[[ TASK MATERIAL open ]]

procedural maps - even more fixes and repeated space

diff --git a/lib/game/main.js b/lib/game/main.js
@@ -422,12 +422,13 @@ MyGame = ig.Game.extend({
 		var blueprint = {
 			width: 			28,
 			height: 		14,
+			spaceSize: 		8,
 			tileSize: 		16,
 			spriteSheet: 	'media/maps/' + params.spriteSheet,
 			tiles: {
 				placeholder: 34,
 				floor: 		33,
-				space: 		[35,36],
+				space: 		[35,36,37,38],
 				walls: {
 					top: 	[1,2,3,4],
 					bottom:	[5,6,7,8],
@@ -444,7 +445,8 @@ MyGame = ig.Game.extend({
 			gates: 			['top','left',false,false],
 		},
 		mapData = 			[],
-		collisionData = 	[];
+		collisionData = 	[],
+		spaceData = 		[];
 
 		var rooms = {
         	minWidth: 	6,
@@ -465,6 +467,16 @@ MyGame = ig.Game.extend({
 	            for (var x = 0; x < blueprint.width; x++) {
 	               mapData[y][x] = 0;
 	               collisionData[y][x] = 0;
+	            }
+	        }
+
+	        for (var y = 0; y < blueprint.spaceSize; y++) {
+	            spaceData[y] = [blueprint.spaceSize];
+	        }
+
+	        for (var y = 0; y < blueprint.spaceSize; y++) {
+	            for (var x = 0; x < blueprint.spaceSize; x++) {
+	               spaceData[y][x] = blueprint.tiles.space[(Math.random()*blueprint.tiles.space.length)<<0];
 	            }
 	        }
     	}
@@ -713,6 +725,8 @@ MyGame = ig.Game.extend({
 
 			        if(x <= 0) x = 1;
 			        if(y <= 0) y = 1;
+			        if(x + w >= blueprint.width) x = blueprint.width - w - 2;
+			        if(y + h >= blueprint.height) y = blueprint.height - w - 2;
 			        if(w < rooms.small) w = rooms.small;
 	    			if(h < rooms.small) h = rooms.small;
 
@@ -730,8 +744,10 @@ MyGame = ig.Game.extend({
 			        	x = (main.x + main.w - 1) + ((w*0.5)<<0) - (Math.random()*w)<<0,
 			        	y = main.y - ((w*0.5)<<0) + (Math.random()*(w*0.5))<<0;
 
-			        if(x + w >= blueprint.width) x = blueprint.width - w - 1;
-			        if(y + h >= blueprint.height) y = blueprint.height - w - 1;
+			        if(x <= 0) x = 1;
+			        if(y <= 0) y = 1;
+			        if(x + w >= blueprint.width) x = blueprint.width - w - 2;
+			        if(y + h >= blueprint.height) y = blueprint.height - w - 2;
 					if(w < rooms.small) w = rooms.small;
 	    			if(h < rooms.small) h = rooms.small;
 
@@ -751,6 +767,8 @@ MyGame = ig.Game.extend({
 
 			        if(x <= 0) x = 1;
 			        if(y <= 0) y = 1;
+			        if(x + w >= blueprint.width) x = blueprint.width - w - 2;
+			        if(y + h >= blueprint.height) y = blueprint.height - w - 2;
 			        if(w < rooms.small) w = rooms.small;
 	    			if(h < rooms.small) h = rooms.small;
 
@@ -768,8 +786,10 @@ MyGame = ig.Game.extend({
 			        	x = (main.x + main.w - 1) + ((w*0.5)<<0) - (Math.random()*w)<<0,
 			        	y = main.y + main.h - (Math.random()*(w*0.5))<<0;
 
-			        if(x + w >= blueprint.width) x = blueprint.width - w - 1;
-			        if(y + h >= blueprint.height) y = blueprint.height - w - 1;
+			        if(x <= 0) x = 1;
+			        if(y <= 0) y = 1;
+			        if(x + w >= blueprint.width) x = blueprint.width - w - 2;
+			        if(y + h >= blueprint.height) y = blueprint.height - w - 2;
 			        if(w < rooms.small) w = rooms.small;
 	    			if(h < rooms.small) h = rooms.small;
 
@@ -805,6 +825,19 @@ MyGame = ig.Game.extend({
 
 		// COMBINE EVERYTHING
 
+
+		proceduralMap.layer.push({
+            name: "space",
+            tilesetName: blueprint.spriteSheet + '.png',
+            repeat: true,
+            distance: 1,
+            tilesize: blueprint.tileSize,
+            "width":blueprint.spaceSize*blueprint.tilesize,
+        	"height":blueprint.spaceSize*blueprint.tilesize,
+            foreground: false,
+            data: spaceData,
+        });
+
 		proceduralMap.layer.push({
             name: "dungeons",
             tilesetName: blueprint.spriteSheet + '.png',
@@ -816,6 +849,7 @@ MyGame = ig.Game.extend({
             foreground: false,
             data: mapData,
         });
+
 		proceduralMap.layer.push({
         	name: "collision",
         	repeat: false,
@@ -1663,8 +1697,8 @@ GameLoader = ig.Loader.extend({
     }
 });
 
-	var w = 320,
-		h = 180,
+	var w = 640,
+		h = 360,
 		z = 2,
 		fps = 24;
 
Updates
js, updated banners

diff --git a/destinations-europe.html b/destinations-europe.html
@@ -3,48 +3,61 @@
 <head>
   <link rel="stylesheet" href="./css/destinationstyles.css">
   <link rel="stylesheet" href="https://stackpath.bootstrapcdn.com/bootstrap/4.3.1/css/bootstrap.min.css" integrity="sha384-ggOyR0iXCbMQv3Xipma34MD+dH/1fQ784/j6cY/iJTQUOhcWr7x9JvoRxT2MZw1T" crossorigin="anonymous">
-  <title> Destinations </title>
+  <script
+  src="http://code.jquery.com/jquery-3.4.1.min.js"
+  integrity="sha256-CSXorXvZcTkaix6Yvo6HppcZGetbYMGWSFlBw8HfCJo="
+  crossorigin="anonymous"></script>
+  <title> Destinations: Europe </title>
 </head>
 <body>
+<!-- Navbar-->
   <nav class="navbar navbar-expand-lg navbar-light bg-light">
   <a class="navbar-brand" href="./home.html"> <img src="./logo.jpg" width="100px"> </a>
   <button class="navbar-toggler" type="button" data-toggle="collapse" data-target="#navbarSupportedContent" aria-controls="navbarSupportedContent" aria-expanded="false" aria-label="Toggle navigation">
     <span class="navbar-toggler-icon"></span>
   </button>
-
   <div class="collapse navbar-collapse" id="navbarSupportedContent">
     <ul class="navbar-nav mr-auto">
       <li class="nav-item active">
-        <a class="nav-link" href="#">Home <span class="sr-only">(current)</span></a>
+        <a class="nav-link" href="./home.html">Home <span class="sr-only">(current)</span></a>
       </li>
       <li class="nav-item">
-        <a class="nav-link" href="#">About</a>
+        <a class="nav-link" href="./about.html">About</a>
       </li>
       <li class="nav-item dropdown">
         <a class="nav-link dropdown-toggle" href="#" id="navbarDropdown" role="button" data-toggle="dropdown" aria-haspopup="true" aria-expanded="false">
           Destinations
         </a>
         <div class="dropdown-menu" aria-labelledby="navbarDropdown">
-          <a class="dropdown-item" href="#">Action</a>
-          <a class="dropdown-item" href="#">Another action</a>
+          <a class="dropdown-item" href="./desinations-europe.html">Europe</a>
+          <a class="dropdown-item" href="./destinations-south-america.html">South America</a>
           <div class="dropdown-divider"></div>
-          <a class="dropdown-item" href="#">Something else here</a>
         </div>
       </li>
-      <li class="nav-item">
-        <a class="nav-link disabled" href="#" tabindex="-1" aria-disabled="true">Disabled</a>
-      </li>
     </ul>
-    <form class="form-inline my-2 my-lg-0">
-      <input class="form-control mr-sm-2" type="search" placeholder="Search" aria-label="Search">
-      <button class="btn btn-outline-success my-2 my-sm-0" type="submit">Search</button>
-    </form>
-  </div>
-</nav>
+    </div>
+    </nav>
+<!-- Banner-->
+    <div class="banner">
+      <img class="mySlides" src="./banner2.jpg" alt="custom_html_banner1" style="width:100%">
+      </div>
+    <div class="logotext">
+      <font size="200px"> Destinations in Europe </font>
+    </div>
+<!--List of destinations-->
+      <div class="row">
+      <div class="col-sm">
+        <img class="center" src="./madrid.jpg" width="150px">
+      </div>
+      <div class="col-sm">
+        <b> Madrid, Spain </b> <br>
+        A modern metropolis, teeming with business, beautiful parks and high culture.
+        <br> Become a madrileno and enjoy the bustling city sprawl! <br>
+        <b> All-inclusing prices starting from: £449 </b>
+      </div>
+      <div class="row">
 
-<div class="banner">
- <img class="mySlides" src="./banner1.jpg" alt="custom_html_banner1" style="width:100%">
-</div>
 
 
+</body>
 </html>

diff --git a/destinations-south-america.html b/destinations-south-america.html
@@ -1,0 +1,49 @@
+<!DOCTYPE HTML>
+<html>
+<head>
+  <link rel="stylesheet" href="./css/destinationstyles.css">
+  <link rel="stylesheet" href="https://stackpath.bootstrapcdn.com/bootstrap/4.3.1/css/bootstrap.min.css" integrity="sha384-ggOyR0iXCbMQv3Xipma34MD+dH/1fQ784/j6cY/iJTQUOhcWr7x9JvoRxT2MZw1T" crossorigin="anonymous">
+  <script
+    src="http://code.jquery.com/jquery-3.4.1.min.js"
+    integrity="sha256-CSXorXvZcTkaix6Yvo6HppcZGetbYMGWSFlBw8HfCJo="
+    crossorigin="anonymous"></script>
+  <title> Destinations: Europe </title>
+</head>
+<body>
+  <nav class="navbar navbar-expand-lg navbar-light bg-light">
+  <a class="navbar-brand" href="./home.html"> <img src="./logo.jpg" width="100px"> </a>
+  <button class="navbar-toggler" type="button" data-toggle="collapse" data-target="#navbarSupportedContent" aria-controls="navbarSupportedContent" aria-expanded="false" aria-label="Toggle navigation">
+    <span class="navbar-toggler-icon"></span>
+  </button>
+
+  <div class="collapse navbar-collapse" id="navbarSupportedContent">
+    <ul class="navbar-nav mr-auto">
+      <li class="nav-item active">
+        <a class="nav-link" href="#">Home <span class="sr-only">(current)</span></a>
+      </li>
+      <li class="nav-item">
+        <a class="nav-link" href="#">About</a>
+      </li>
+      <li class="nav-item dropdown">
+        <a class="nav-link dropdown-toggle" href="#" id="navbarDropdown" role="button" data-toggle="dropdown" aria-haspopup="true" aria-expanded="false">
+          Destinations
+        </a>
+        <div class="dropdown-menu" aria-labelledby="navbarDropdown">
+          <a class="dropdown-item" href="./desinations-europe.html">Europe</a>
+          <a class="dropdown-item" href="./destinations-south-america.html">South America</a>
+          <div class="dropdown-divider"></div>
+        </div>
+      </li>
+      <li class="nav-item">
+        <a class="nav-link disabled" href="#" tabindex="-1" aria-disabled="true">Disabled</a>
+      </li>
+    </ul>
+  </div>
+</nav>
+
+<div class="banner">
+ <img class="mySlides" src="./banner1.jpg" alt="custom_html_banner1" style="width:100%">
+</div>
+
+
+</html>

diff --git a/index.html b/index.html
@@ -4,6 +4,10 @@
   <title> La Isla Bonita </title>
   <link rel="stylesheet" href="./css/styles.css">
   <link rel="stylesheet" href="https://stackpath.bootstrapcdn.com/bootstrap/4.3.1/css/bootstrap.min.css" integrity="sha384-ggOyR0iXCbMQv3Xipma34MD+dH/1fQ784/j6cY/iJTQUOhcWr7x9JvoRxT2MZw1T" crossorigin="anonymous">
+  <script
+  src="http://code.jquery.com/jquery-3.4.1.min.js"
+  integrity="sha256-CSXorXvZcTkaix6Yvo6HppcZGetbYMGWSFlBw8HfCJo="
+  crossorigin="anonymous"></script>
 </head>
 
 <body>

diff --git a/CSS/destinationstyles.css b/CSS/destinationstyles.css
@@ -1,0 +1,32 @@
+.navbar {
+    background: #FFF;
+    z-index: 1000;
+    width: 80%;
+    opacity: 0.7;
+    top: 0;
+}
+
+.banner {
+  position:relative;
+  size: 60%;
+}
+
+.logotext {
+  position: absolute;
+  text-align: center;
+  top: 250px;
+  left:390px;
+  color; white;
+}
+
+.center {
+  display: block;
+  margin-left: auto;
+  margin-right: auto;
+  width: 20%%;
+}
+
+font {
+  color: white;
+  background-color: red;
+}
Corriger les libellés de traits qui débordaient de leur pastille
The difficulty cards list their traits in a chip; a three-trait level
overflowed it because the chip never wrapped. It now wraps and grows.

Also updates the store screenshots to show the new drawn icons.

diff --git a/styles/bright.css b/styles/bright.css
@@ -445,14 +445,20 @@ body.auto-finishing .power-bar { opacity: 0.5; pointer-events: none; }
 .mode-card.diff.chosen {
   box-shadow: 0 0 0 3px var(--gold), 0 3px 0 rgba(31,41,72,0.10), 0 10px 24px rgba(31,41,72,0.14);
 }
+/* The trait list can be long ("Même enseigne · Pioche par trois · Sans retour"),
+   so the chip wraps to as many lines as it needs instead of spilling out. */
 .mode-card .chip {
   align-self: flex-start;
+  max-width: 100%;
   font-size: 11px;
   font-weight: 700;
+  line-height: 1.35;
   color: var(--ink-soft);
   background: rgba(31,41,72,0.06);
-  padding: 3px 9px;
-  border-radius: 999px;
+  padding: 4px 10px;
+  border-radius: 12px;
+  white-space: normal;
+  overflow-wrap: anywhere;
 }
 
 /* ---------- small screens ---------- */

[[ TASK MATERIAL closed ]]

■ **TASK STATEMENT**:
A line qualifies when it holds the word "false"; report all qualifying lines from the records above.

■ **ANSWER SECTION**:
 			gates: 			['top','left',false,false],
+            foreground: false,
             foreground: false,
         	repeat: false,
   <button class="navbar-toggler" type="button" data-toggle="collapse" data-target="#navbarSupportedContent" aria-controls="navbarSupportedContent" aria-expanded="false" aria-label="Toggle navigation">
         <a class="nav-link dropdown-toggle" href="#" id="navbarDropdown" role="button" data-toggle="dropdown" aria-haspopup="true" aria-expanded="false">
+  <button class="navbar-toggler" type="button" data-toggle="collapse" data-target="#navbarSupportedContent" aria-controls="navbarSupportedContent" aria-expanded="false" aria-label="Toggle navigation">
+        <a class="nav-link dropdown-toggle" href="#" id="navbarDropdown" role="button" data-toggle="dropdown" aria-haspopup="true" aria-expanded="false">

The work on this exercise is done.